### Work request
Use the entries below and reproduce exactly the lines from the one containing "to anilkumarchinku/cyepro-rta-dashboard-2026, a" down to the one containing "Also changed, not shown: 21", both of them included.

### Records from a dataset
┌──
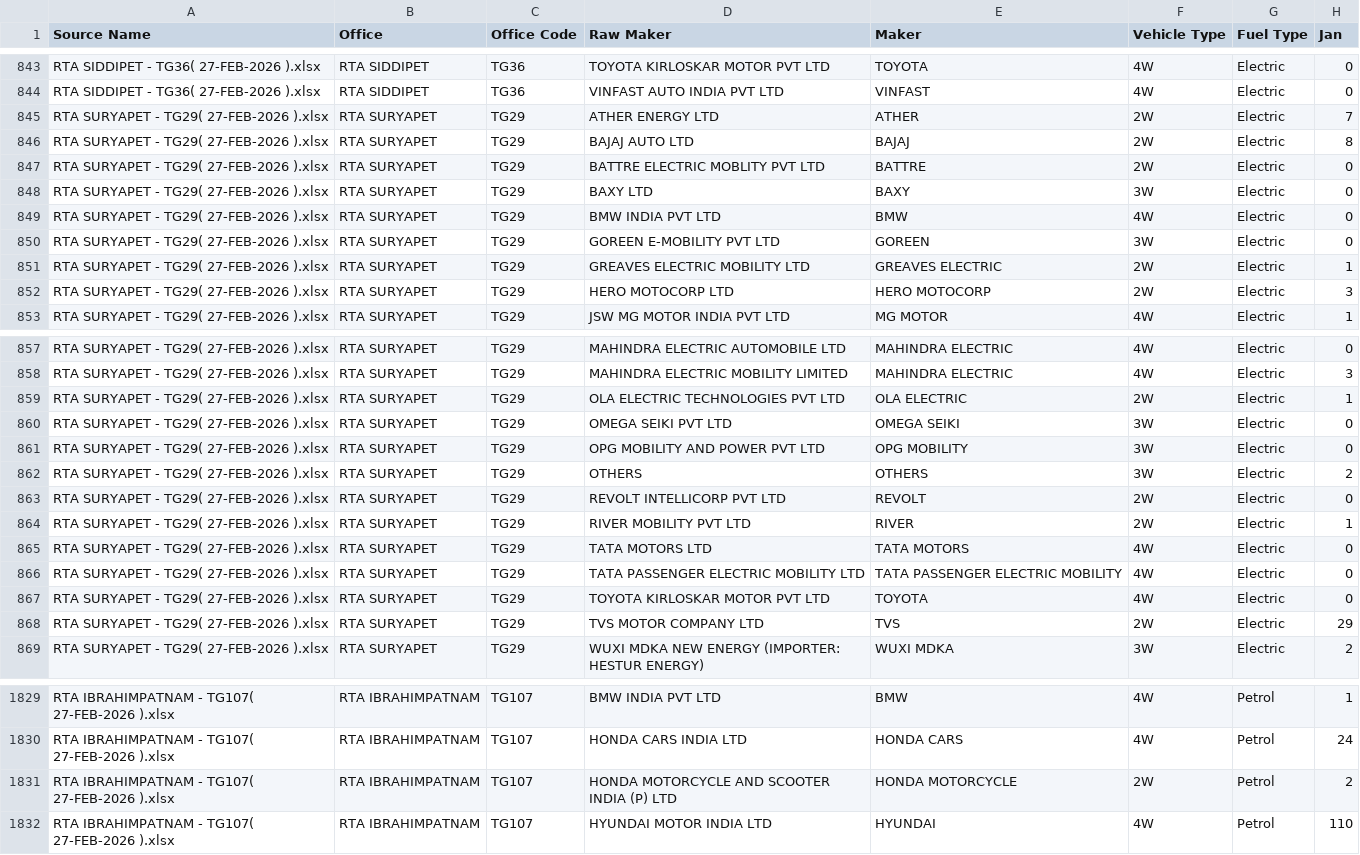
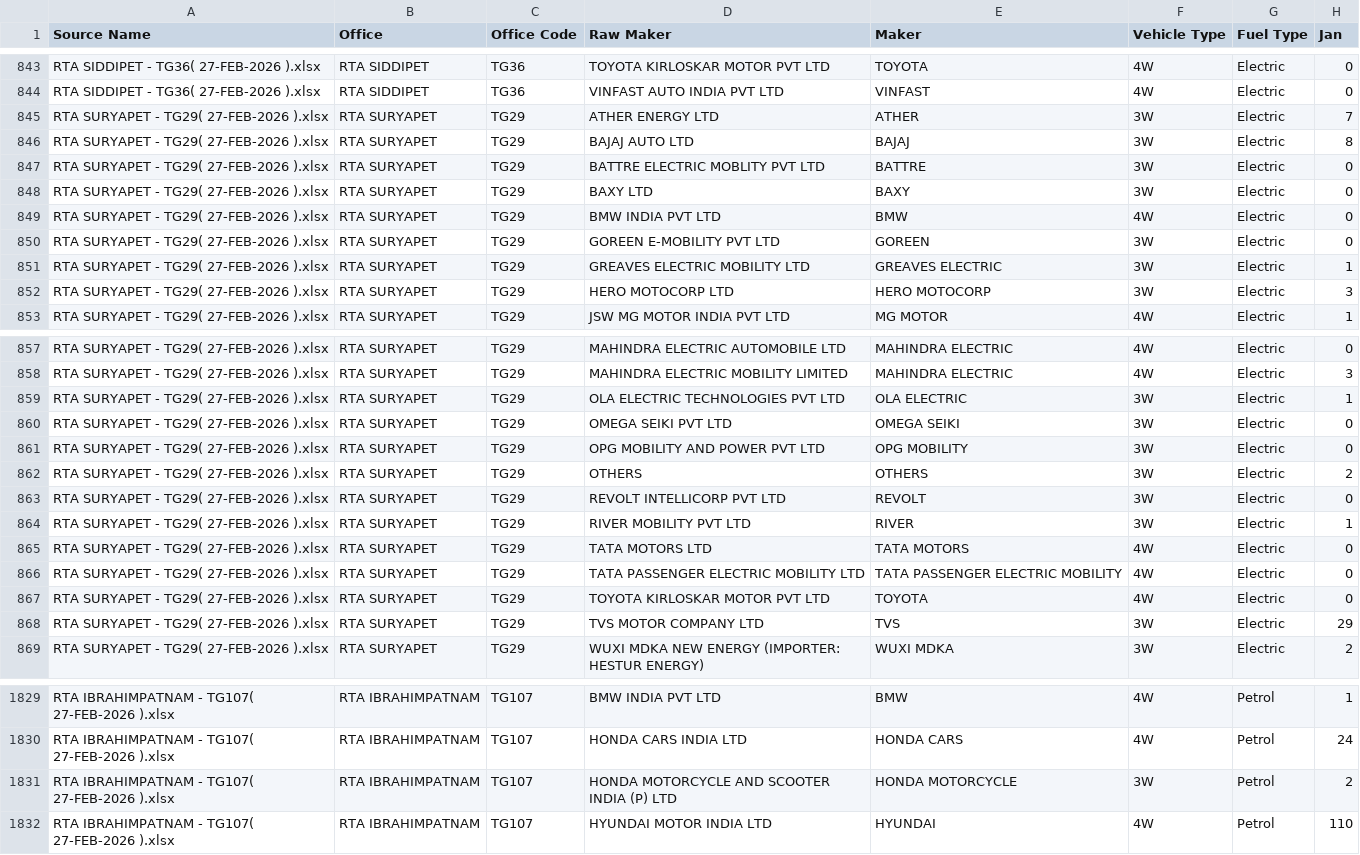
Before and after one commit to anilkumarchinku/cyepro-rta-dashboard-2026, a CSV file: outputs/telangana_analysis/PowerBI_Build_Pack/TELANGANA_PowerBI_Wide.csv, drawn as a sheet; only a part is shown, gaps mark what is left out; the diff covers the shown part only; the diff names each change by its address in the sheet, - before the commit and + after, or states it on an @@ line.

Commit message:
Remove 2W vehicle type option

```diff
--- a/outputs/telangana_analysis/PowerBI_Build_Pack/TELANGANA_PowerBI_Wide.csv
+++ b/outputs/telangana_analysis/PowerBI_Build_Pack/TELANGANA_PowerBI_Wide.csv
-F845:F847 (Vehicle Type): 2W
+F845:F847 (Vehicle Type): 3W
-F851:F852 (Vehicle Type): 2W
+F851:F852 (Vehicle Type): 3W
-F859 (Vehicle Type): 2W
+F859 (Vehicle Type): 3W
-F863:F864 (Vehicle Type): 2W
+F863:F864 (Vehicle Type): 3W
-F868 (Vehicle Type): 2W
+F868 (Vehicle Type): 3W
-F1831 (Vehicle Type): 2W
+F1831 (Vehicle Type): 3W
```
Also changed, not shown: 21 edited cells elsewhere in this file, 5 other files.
└──
┌──
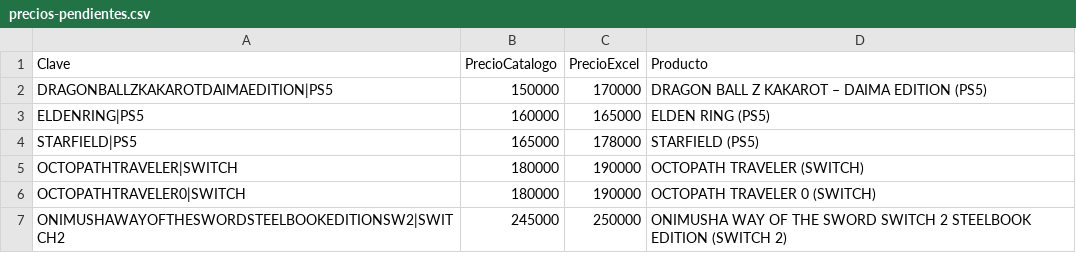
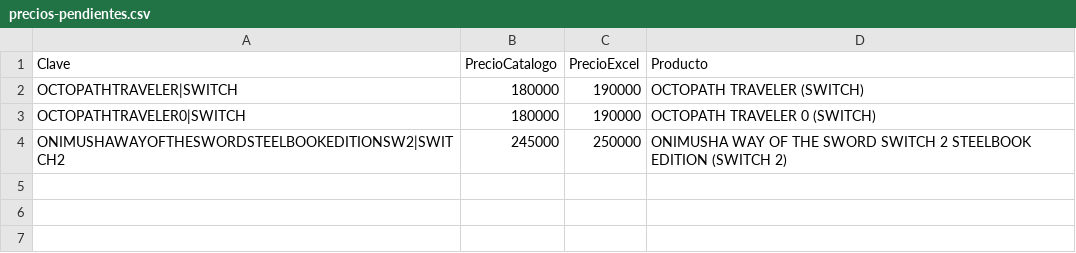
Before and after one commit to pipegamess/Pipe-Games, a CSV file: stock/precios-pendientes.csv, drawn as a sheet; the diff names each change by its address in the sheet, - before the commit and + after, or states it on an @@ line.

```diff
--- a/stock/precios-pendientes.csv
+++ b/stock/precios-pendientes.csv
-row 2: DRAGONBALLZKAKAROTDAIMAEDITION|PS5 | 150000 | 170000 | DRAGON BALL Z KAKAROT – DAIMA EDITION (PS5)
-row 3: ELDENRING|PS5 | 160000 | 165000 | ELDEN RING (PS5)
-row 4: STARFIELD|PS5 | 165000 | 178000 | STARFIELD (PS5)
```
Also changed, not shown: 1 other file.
└──
### Answer box
Before and after one commit to anilkumarchinku/cyepro-rta-dashboard-2026, a CSV file: outputs/telangana_analysis/PowerBI_Build_Pack/TELANGANA_PowerBI_Wide.csv, drawn as a sheet; only a part is shown, gaps mark what is left out; the diff covers the shown part only; the diff names each change by its address in the sheet, - before the commit and + after, or states it on an @@ line.

Commit message:
Remove 2W vehicle type option

```diff
--- a/outputs/telangana_analysis/PowerBI_Build_Pack/TELANGANA_PowerBI_Wide.csv
+++ b/outputs/telangana_analysis/PowerBI_Build_Pack/TELANGANA_PowerBI_Wide.csv
-F845:F847 (Vehicle Type): 2W
+F845:F847 (Vehicle Type): 3W
-F851:F852 (Vehicle Type): 2W
+F851:F852 (Vehicle Type): 3W
-F859 (Vehicle Type): 2W
+F859 (Vehicle Type): 3W
-F863:F864 (Vehicle Type): 2W
+F863:F864 (Vehicle Type): 3W
-F868 (Vehicle Type): 2W
+F868 (Vehicle Type): 3W
-F1831 (Vehicle Type): 2W
+F1831 (Vehicle Type): 3W
```
Also changed, not shown: 21 edited cells elsewhere in this file, 5 other files.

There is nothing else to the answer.